If you plead guilty, your licence will immediately be taken away from you and you’ll be disqualified from driving.
What penalties can you face for drink-driving?
The penalty you receive will depend upon various factors, including what your alcohol reading was, whether you had passengers in the car and if you had an accident while drink-driving. Any previous history of drink-driving or driving-related offences will also go against you.
While you can be sent to prison, most first-time offenders are generally given a financial penalty, particularly if there are no aggravating factors that made the incident worse. The following are the maximum penalties for different drink-driving offences:
Being in charge of a vehicle while above the legal limit
- Fine of up to £2,500
- Up to three months’ imprisonment
- Potential driving ban
Driving or attempting to drive while above the limit
- Unlimited fine
- Up to six months’ imprisonment
- Driving ban for at least one year (three years if convicted twice in 10 years)
Causing death by careless driving when under the influence of drink
- Unlimited fine
- Life imprisonment
- Minimum of a two-year driving ban
- An extended driving test to get your licence back
It’s also an offence in itself if you fail to provide a specimen of breath for a breathalyser test, or if you refuse to provide blood or urine for analysis. You could receive up to six months’ in jail, an unlimited and a driving ban for a year.
Can you avoid getting a driving ban?
You may be able to reduce your ban (by a quarter) if you take a drink-drive rehabilitation scheme (DDRS) course. These courses are offered at the court’s discretion if you’re banned from driving for 12 months or more.
If you were in charge of a car while above the limit but didn’t actually drive it, there’s also a greater probability of avoiding a ban.

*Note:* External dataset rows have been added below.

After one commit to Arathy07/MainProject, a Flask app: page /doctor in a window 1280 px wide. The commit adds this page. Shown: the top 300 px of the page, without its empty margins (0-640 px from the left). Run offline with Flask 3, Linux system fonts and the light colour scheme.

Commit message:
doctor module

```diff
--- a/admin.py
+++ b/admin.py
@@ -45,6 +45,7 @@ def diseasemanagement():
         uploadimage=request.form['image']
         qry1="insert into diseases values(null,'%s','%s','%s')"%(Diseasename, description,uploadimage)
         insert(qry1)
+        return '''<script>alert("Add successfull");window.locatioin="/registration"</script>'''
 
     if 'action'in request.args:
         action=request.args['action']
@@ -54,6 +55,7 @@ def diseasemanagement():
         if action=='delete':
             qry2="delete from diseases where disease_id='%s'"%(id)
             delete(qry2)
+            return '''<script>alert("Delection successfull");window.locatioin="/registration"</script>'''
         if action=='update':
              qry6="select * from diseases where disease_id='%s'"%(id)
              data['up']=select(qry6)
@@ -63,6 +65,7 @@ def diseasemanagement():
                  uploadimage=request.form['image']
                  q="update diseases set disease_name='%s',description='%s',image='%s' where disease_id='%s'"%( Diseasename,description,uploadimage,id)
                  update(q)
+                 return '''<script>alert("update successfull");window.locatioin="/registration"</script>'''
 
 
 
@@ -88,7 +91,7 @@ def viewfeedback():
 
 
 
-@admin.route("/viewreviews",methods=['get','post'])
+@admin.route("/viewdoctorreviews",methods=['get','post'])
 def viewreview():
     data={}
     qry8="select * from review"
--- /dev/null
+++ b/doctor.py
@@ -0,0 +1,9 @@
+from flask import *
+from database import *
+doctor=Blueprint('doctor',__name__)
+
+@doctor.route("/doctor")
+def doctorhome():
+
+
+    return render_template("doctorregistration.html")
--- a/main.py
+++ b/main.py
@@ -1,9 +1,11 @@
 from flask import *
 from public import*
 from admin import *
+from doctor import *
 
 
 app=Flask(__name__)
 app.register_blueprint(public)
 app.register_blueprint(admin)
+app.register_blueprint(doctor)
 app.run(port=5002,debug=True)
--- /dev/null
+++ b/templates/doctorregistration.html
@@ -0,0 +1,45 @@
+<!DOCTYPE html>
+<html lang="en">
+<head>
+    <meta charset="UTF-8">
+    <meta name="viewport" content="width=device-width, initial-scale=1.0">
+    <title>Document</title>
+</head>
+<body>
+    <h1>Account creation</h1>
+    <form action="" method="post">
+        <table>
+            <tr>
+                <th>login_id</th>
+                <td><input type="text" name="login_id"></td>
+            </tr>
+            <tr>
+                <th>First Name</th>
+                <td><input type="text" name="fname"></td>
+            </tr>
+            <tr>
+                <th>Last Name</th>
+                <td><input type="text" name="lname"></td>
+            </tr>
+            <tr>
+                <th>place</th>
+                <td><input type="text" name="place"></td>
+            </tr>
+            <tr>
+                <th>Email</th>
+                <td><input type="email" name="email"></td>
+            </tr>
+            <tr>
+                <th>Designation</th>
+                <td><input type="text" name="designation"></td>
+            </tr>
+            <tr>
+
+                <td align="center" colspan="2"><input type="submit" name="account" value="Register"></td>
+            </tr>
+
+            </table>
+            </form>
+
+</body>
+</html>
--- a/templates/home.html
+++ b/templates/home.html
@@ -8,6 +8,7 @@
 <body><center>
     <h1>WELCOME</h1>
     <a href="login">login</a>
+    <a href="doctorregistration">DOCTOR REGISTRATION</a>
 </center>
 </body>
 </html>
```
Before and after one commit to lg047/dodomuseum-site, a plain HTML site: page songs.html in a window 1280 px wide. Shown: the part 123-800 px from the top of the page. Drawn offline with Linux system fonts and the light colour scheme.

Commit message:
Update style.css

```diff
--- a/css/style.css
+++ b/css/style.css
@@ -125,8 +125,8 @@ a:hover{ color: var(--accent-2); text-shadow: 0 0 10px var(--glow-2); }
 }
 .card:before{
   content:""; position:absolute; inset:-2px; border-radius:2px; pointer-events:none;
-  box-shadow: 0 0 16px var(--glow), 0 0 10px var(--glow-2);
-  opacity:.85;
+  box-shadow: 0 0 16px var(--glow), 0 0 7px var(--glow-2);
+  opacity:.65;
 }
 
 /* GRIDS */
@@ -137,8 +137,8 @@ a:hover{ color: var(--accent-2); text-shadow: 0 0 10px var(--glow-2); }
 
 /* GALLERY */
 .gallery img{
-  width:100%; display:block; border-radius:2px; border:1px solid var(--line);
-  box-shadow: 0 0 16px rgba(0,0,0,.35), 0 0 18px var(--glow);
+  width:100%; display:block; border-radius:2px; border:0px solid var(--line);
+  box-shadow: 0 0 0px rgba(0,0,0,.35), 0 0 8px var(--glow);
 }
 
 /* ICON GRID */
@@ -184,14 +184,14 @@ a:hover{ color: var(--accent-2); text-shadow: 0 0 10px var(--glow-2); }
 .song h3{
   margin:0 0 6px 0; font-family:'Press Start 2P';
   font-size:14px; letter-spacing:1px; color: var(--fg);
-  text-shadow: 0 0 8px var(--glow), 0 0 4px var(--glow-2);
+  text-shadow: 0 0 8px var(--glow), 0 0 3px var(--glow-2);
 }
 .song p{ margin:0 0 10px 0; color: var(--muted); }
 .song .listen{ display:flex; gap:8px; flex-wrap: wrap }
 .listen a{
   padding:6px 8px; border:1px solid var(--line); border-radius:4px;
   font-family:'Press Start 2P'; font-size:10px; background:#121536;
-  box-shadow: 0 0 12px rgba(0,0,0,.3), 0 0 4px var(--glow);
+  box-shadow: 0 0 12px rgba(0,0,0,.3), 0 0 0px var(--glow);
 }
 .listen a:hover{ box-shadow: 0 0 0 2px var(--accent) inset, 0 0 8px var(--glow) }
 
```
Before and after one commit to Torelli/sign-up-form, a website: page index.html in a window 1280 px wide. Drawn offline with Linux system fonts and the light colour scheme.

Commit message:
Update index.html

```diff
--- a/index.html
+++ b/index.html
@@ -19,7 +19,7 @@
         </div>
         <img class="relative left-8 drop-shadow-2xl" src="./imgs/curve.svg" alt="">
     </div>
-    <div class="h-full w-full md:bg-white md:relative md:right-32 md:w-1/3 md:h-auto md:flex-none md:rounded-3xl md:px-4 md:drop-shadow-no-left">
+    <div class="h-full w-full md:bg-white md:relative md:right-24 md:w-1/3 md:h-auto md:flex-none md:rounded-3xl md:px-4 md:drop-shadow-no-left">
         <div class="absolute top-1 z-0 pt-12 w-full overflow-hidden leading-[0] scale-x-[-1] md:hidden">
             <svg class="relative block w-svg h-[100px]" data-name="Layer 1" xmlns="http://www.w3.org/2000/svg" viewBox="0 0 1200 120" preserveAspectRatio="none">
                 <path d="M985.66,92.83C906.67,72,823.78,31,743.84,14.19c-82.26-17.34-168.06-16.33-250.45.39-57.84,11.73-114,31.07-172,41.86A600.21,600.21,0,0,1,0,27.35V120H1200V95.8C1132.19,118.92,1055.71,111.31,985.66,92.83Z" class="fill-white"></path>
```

Again, however, this is at the court’s discretion.
What other impacts do drink-driving charges have?
The impacts of drink-driving charges can be surprisingly far-reaching.
Of course, if there was a fatal or otherwise serious accident as a result of drink-driving, the consequences will be more distressing. Yet even if you’re stopped by the police without causing an accident, there could be repercussions that aren’t immediately apparent.
The obvious one is that a driving ban will probably cause you significant inconvenience. If you drive for work, your employer will see the drink-driving conviction on your licence and it’s likely that you’ll lose your job. Even if you don’t drive for a living though, employers can take a dim view of a conviction, while you’ll have to declare that conviction when applying for new jobs.
Whether you keep your licence or not, you can expect your car insurance costs to rise significantly. Depending upon the insurance company and the specific offence, you’ll have to declare the conviction to insurers for at least 3 years and possibly up to 11 years.
One consequence you may not expect is that a conviction for drink-driving makes travelling more complicated. Some countries might not let you in at all, while others, like the USA and Australia might make you go through a longer visa process.
What should you do if you’ve been charged with drink-driving?
The first step should always be to enlist the help of a specialist drink-driving solicitor as soon as possible. In the vast majority of cases, you’ll only be able to consult a solicitor after you’ve given your breath tests at the police station.
As with all crimes, pleading guilty early on in proceedings can reduce the penalties you face. If you have one present, a solicitor may recommend you plead guilty immediately after an over-the-limit breathalyser test result. This is another reason to seek legal representation as soon as you can.
A solicitor will detail the legal process after being charged, helping to prepare you for the possible outcomes and working to ensure the damage to your personal and professional lives is minimised.